US President Joe Biden has warned Russian leader Vladimir Putin about election meddling in their first call mainly because counterparts, the White House says.
The conversation included a discussion about the ongoing opposition protests in Russia and an extension of the last remaining US-Russia nuclear arms pact.
Mr Putin congratulated the brand new US president on winning the election, according to a Russian statement.
Both parties said they decided to maintain contact continue.
Former US President Donald Trump sometimes undercut his individual administration's tough posture on Russia and was accused of being too deferential to Mr Putin.
But former President Barack Obama - under whom Mr Biden served as vice-president - was also criticized for failing woefully to check the Kremlin since it annexed Crimea, invaded eastern Ukraine and muscled in on Syria.
"President Biden made clear that america will act firmly in defence of its national interests in response to actions by Russia that harm us or our allies," a US statement said.
A White House readout of Tuesday afternoon's call said that both presidents also discussed the massive SolarWinds cyber-attack, which includes been blamed on Moscow, reports that the Kremlin put bounties on US soldiers in Afghanistan, and the poisoning of Russian opposition activist Alexei Navalny.
The Kremlin readout of the call did not refer to any points of friction the White House said have been raised by Mr Biden, who has in the past referred to Mr Putin as "a KGB thug".
Russian officials said their president had "noted that the normalisation of relations between Russia and the United States would meet the interests of both countries and - considering their specialized responsibility for maintaining security and stability on the planet - of the complete international community".
"Overall, the conversation between your leaders of Russia and america was of a good business-like and frank nature," the Kremlin statement added.

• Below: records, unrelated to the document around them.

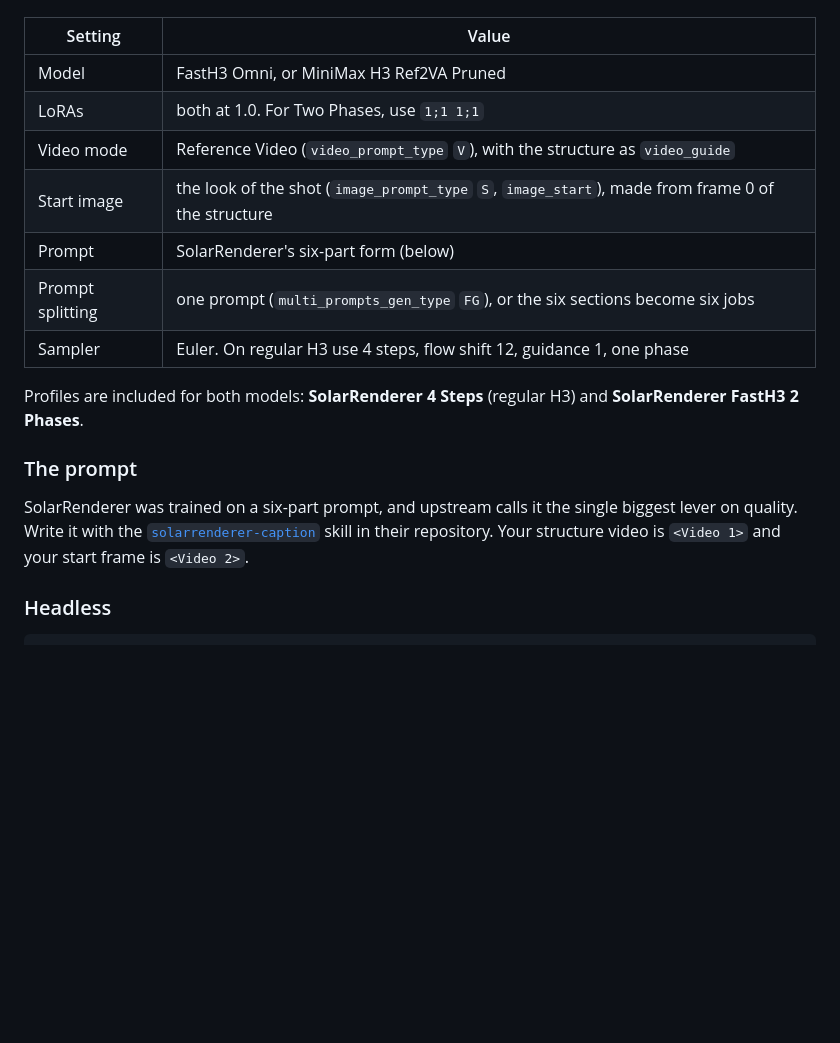
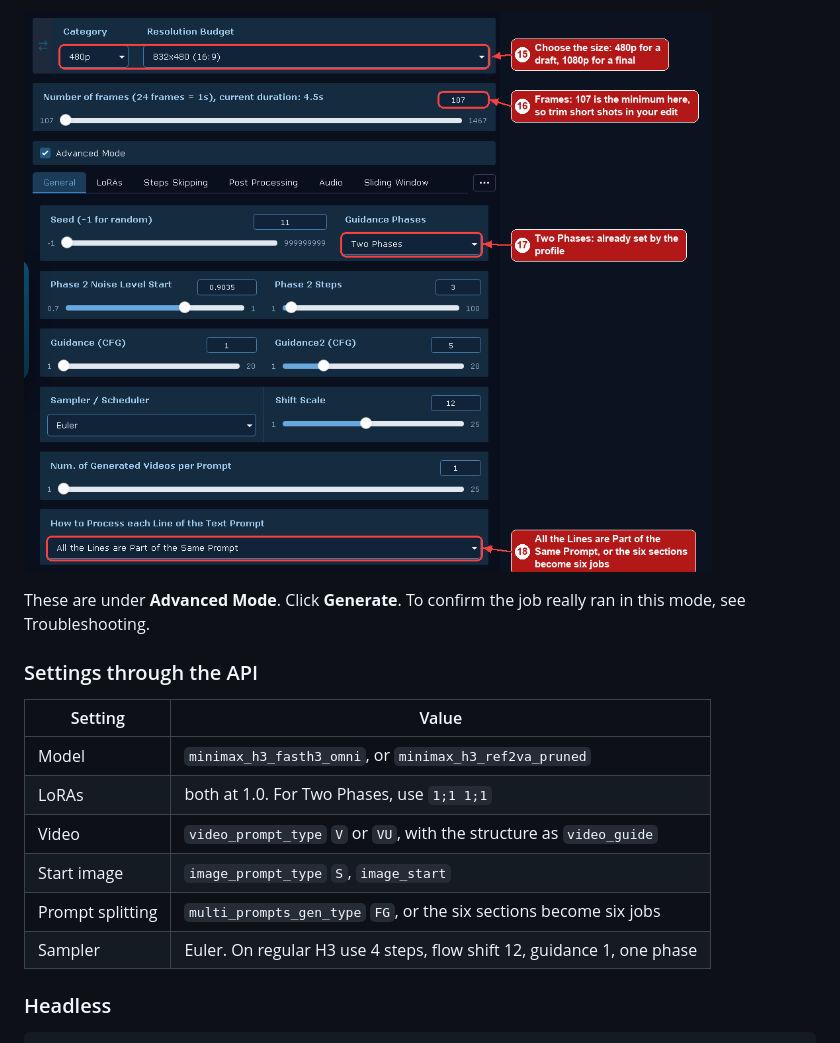
Before and after one commit to hoodtronik/wan2gp-solar-renderer, a Markdown page: README.md, the part around one of its changes. Rendered like a GitHub page; pictures changed too: docs/images/6_settings.png (added); blank space fills up the shorter version.

```diff
--- a/README.md
+++ b/README.md
@@ -45,19 +84,17 @@ If it loaded, the console prints `[H3 SolarRenderer] active`.
+![Size, frame count, Two Phases and All the Lines are Part of the Same Prompt](docs/images/6_settings.png)
+
+These are under **Advanced Mode**. Click **Generate**. To confirm the job really ran in this mode, see Troubleshooting.
+
+### Settings through the API
 
 | Setting | Value |
 |---|---|
-| Model | FastH3 Omni, or MiniMax H3 Ref2VA Pruned |
+| Model | `minimax_h3_fasth3_omni`, or `minimax_h3_ref2va_pruned` |
 | LoRAs | both at 1.0. For Two Phases, use `1;1 1;1` |
-| Video mode | Reference Video (`video_prompt_type` `V`), with the structure as `video_guide` |
-| Start image | the look of the shot (`image_prompt_type` `S`, `image_start`), made from frame 0 of the structure |
-| Prompt | SolarRenderer's six-part form (below) |
-| Prompt splitting | one prompt (`multi_prompts_gen_type` `FG`), or the six sections become six jobs |
+| Video | `video_prompt_type` `V` or `VU`, with the structure as `video_guide` |
+| Start image | `image_prompt_type` `S`, `image_start` |
+| Prompt splitting | `multi_prompts_gen_type` `FG`, or the six sections become six jobs |
 | Sampler | Euler. On regular H3 use 4 steps, flow shift 12, guidance 1, one phase |
-
-Profiles are included for both models: **SolarRenderer 4 Steps** (regular H3) and **SolarRenderer FastH3 2 Phases**.
-
-### The prompt
-
-SolarRenderer was trained on a six-part prompt, and upstream calls it the single biggest lever on quality. Write it with the [`solarrenderer-caption`](https://github.com/Enderfga/SolarRenderer/tree/main/skills/solarrenderer-caption) skill in their repository. Your structure video is `<Video 1>` and your start frame is `<Video 2>`.
 
 ### Headless
 
```
Also changed, not shown: other parts of README.md (+58 -8 lines), docs/images/1_install.png (added), docs/images/2_model.png (added), docs/images/3_profile.png (added), docs/images/4_inputs.png (added), docs/images/5_prompt.png (added).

The two leaders seemed to seal an agreement to renew New Start, an Obama-era accord that limits the amounts of warheads, missiles and launchers in the US-Russian nuclear arsenals.
It was due to expire the following month, and Mr Trump had refused to sign on.